Determine the number of lines in the data that contain "spreadsheet", and write only that number.

——

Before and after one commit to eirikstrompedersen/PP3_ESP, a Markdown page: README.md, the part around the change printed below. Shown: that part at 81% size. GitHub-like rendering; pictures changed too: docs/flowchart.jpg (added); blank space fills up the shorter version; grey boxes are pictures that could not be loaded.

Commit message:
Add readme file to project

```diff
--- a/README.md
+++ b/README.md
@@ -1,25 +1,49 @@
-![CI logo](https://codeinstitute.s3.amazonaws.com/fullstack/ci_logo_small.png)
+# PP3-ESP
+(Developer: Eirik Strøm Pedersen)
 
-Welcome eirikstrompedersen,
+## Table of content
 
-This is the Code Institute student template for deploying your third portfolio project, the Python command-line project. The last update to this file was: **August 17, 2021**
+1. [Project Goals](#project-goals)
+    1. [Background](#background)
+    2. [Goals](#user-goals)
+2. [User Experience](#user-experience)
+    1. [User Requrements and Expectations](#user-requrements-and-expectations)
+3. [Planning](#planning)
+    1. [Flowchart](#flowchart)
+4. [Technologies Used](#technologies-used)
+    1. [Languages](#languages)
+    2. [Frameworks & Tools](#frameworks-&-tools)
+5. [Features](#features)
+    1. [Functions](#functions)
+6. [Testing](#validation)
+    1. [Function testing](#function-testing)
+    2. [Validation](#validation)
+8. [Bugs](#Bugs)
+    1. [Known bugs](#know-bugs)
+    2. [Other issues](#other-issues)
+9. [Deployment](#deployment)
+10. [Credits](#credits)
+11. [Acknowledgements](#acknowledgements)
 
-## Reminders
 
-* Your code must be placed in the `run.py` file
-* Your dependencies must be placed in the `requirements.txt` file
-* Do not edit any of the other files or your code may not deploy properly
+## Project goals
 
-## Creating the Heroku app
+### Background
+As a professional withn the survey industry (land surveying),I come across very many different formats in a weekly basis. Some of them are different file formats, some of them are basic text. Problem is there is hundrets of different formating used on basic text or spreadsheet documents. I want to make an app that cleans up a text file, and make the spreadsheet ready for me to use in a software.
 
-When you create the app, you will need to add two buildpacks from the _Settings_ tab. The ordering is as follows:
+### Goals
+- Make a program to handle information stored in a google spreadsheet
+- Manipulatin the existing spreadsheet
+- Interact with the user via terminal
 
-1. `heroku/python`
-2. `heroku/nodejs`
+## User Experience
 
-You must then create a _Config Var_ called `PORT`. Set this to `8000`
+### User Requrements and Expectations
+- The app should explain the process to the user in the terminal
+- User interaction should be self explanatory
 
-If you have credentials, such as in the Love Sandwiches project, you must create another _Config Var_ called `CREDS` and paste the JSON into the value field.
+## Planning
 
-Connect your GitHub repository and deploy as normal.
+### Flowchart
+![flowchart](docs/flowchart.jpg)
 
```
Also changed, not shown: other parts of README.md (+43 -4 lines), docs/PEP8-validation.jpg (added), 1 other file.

——

**Exercise output**: 3